The Peter Bogdanovich movie, “The Last Picture Show,” a black and white version of a small Texas town was based on a Larry McMurtry novel. The movie reflected life in the 1960s when theaters began to be replaced by televisions for family entertainment. In the fictitious community, the picture show closed after the owner died.
Life changed in many communities when the local picture shows began to close. In Hawkinsville, the Thompson Theater closed, and only those who recall “Picture Show” Thompson’s business being part of their lives remember that it was once located where the Hawkinsville Dispatch & News expanded addition is today. In many small towns, one can see the skeletal remains of a local picture show.
In another movie, “Back to the Future,” a young man from the 1980s was transferred to the year 1955 via the script and a Delorean automobile.

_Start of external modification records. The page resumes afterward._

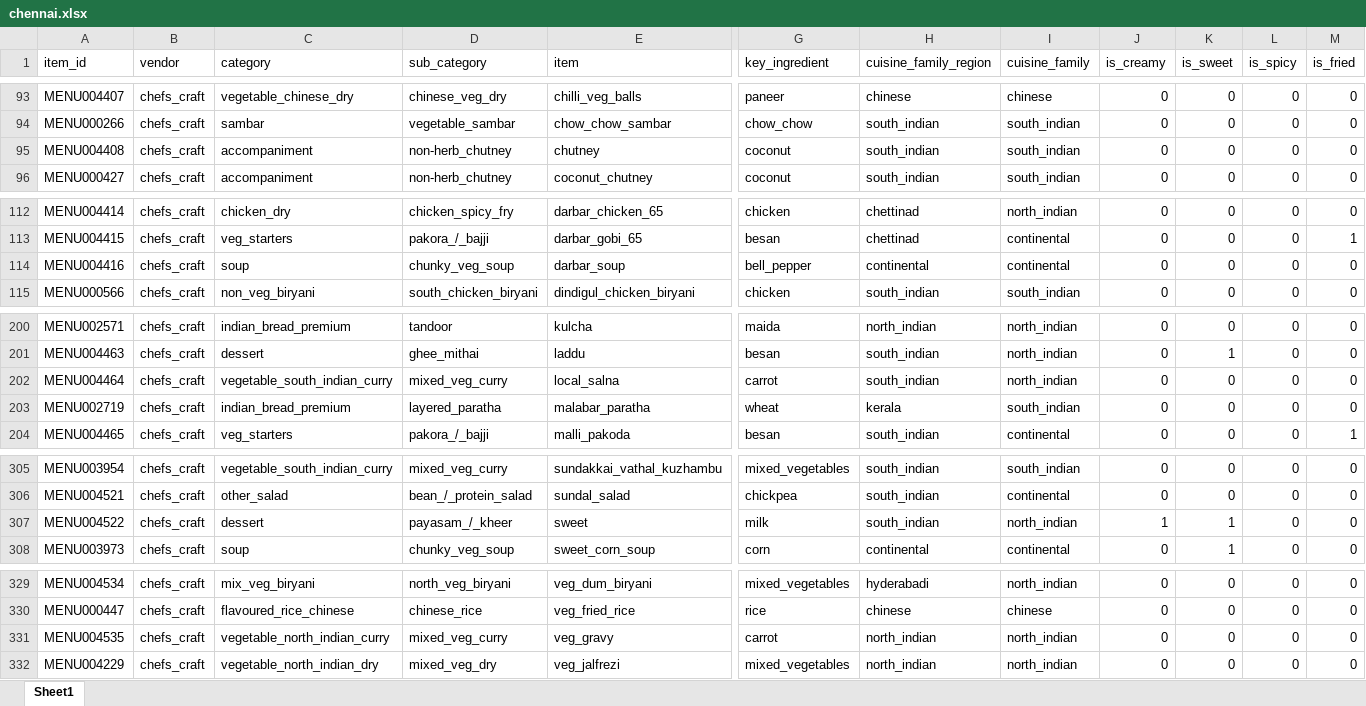
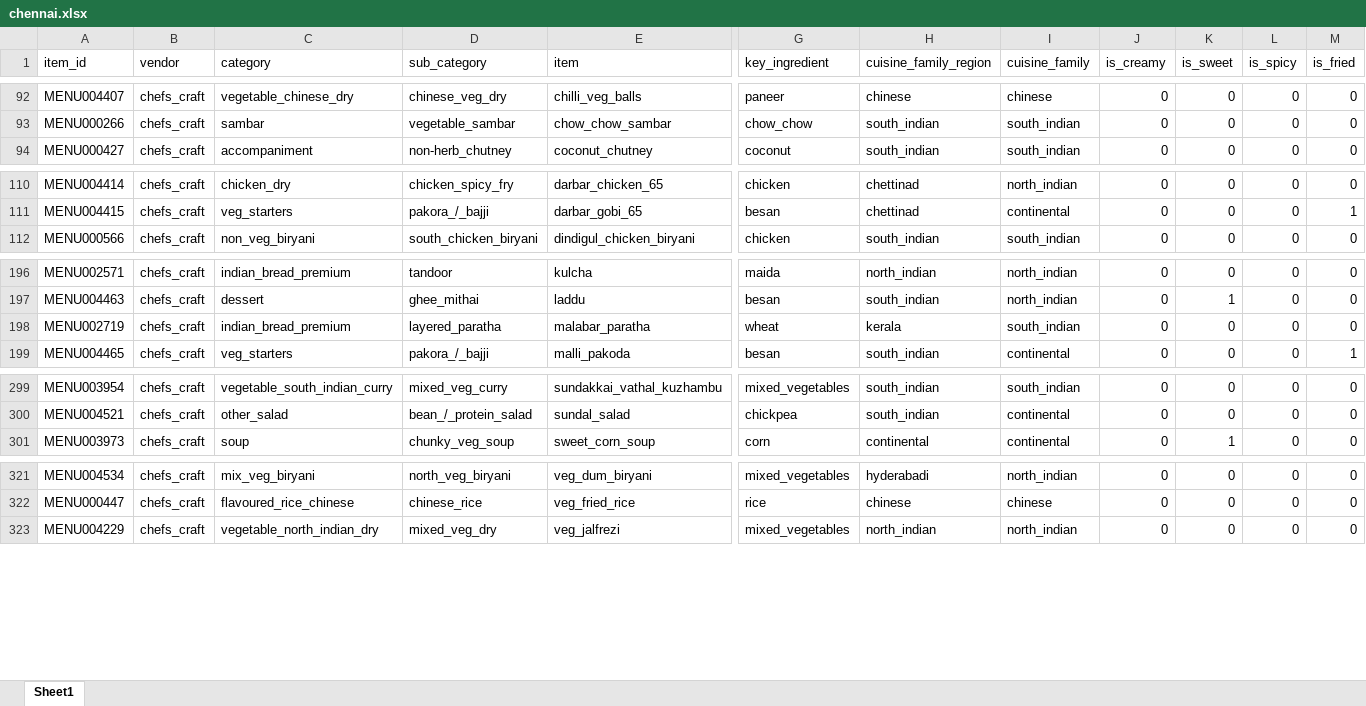
Before and after one commit to darshancmpawar/Menu_Engineering_App, an Excel workbook: ikigai_masala-main/data/raw/city_items/chennai.xlsx, sheet Sheet1, drawn as a sheet; only a part is shown, gaps mark what is left out; values as stored, in another font and other column widths than the file's, no borders; rows hold the shown columns only; the diff covers the shown part only; the diff names each change by its address in the sheet, - before the commit and + after, or states it on an @@ line.

```diff
--- a/ikigai_masala-main/data/raw/city_items/chennai.xlsx (sheet Sheet1)
+++ b/ikigai_masala-main/data/raw/city_items/chennai.xlsx (sheet Sheet1)
-row 95: MENU004408 | chefs_craft | accompaniment | non-herb_chutney | chutney | coconut | south_indian | south_indian | 0 | 0 | 0 | 0
-row 114: MENU004416 | chefs_craft | soup | chunky_veg_soup | darbar_soup | bell_pepper | continental | continental | 0 | 0 | 0 | 0
-row 202: MENU004464 | chefs_craft | vegetable_south_indian_curry | mixed_veg_curry | local_salna | carrot | south_indian | north_indian | 0 | 0 | 0 | 0
-row 307: MENU004522 | chefs_craft | dessert | payasam_/_kheer | sweet | milk | south_indian | north_indian | 1 | 1 | 0 | 0
-row 331: MENU004535 | chefs_craft | vegetable_north_indian_curry | mixed_veg_curry | veg_gravy | carrot | north_indian | north_indian | 0 | 0 | 0 | 0
```
Also changed, not shown: 4 removed rows and 12 edited cells elsewhere in this sheet, ikigai_masala-main/data/raw/city_items/pune.xlsx, 15 other files.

As he walked around an earlier version of his home town, the camera followed a car into a service station for gasoline.

Moments later, a group of four men came out of the garage bay and surrounded the car, checking the oil, washing the windshields, sweeping the inside with whisk brooms and adding air to the tires—all of this in addition to having someone pump gas into the vehicle.
For those of us who grew up in a time when drugs stores had soda fountains and sandwich shops in them, every town had a picture show—now known as cinemas and found only in larger cities or metropolitan areas—grocery stores on every corner, and full-service gasoline stations in abundance. There are no more small grocery stores on every corner, and only a couple left in the county. There are no drugstores with soda fountains to be found. All of these things we no longer have, give us an inherent desire to cling to “The Last Service Station,” aka Woodard’s Service Station, as if we are clinging to a part of our heritage.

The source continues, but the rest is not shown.